In the data, find the word "medium" and copy out every line that has it.

-------------------------

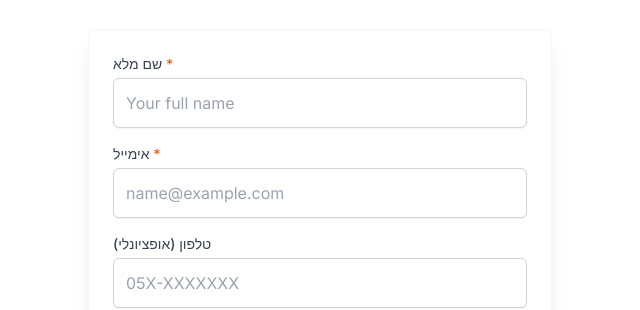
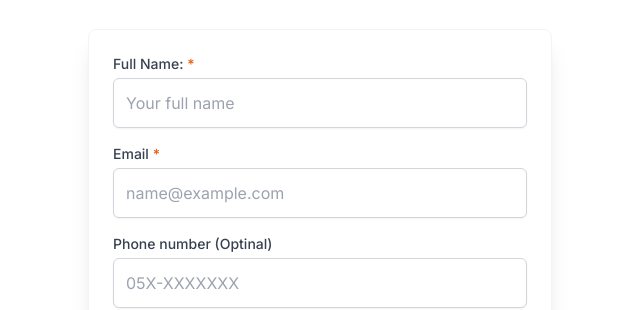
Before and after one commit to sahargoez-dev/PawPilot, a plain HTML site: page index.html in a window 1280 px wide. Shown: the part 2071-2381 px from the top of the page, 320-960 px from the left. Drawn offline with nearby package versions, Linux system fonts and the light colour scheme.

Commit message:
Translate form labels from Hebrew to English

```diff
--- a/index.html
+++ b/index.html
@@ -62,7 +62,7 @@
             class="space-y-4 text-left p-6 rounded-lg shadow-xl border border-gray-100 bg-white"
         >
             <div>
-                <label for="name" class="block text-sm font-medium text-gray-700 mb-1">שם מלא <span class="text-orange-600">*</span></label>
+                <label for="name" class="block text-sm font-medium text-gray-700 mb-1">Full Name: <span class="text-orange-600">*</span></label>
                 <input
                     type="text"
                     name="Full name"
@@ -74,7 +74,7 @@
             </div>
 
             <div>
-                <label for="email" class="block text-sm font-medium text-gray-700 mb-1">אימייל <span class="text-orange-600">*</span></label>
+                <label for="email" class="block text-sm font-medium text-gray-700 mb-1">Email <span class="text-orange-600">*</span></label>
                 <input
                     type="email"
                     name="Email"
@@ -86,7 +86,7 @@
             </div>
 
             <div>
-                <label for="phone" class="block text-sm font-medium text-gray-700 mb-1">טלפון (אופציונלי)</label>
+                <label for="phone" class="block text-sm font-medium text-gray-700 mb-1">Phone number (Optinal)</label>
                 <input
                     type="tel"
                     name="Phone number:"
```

-------------------------

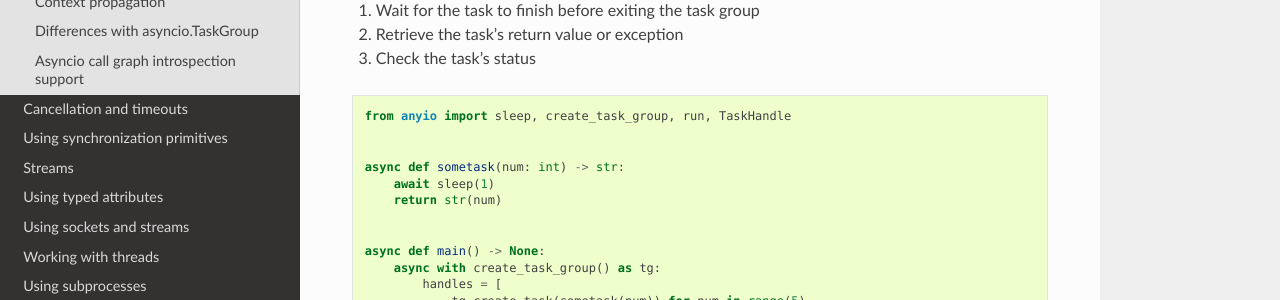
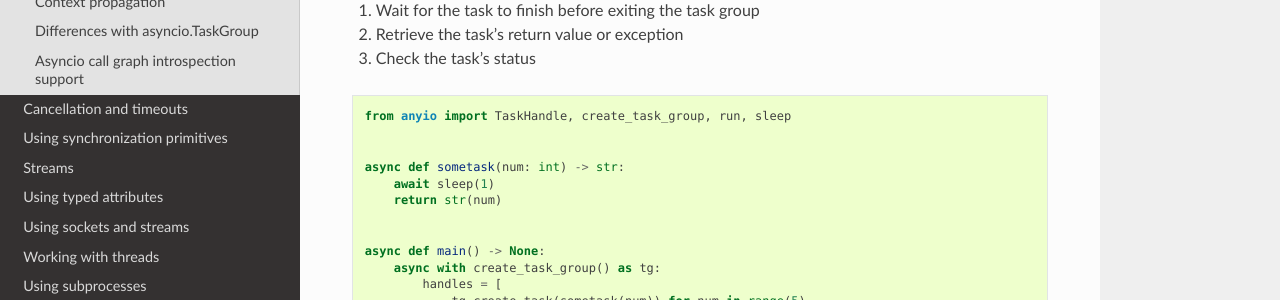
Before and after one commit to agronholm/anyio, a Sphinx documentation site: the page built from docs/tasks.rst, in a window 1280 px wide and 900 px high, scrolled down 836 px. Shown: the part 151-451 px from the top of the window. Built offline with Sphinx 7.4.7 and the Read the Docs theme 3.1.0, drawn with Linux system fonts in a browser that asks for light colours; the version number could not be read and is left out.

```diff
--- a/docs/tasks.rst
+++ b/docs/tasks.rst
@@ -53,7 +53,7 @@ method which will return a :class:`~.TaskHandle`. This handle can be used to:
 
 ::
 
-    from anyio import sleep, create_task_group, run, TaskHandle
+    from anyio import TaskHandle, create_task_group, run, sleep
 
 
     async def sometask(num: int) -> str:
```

-------------------------

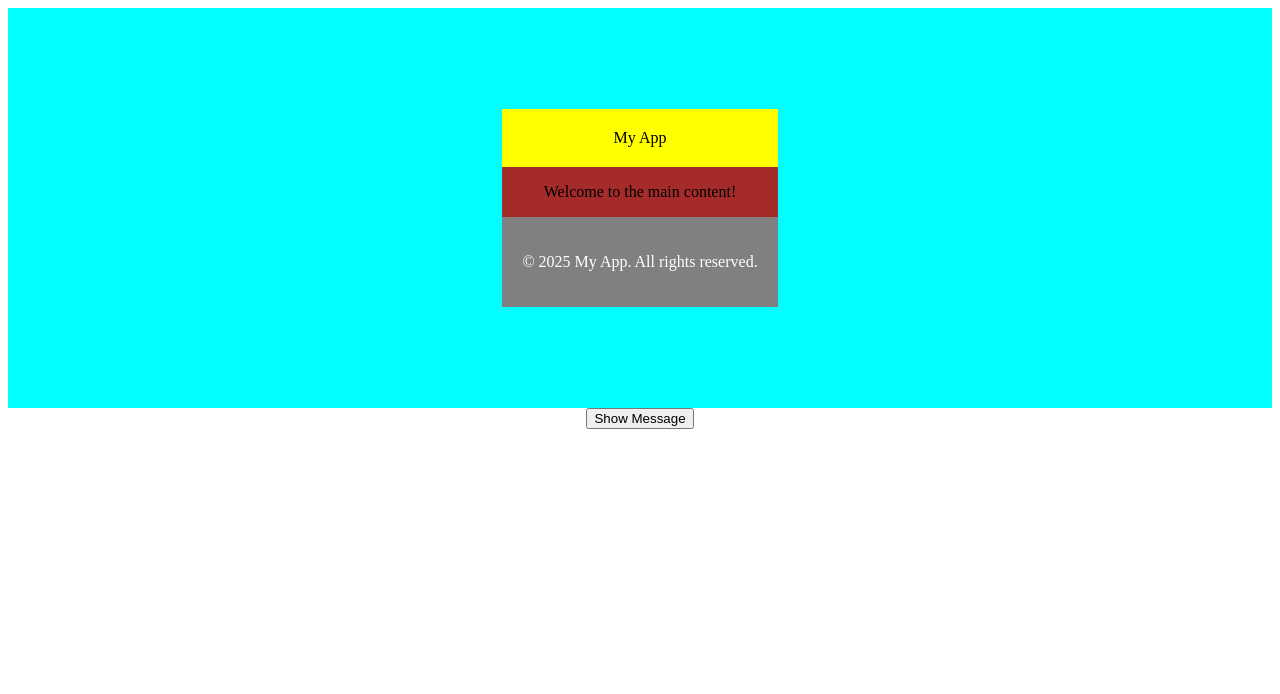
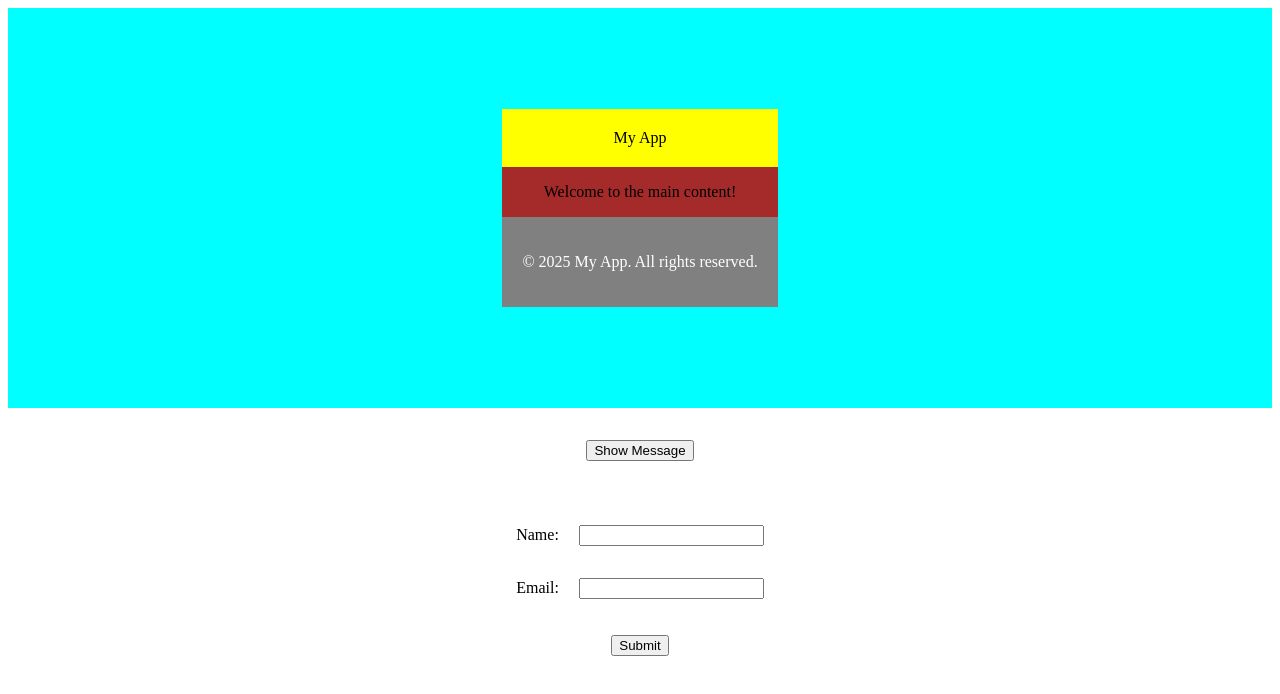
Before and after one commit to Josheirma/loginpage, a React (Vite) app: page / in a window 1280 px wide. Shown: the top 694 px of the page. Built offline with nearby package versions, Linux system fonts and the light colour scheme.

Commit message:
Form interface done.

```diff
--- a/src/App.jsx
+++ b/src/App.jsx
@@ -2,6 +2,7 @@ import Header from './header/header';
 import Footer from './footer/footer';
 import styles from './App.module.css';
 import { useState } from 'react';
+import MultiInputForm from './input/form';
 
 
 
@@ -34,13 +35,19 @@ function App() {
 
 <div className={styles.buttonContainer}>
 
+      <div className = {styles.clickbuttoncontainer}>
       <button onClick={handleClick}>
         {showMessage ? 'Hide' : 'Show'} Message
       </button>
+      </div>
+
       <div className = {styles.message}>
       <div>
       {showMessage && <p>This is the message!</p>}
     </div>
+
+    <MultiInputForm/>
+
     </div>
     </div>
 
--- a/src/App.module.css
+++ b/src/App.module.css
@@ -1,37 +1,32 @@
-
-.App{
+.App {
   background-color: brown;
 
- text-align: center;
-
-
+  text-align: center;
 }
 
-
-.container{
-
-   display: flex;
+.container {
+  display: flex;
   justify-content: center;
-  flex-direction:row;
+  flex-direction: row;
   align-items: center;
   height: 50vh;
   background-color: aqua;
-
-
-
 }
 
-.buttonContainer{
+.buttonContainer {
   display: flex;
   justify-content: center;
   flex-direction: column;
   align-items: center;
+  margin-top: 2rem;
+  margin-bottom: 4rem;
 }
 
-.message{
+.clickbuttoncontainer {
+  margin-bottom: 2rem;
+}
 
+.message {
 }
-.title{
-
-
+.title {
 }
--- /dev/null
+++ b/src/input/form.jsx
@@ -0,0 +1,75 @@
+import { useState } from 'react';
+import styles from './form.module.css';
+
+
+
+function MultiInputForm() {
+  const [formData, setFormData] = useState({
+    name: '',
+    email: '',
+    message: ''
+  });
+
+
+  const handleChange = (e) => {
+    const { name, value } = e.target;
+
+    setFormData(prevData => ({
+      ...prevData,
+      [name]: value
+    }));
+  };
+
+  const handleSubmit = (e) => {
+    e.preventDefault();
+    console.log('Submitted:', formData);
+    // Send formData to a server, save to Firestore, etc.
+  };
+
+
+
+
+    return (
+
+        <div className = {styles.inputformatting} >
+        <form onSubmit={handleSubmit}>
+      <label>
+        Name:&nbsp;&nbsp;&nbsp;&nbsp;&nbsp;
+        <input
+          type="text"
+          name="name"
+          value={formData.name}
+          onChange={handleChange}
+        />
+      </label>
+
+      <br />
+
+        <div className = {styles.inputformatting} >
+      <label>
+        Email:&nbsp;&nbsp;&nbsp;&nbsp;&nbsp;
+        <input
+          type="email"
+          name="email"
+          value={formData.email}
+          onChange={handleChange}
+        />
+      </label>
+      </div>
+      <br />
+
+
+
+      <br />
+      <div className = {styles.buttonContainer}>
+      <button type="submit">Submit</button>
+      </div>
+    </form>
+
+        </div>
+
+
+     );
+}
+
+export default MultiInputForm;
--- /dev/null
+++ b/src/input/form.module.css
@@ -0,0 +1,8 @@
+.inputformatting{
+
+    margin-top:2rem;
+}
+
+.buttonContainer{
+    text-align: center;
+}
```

-------------------------

EXERCISE ANSWER:
-                <label for="name" class="block text-sm font-medium text-gray-700 mb-1">שם מלא <span class="text-orange-600">*</span></label>
+                <label for="name" class="block text-sm font-medium text-gray-700 mb-1">Full Name: <span class="text-orange-600">*</span></label>
-                <label for="email" class="block text-sm font-medium text-gray-700 mb-1">אימייל <span class="text-orange-600">*</span></label>
+                <label for="email" class="block text-sm font-medium text-gray-700 mb-1">Email <span class="text-orange-600">*</span></label>
-                <label for="phone" class="block text-sm font-medium text-gray-700 mb-1">טלפון (אופציונלי)</label>
+                <label for="phone" class="block text-sm font-medium text-gray-700 mb-1">Phone number (Optinal)</label>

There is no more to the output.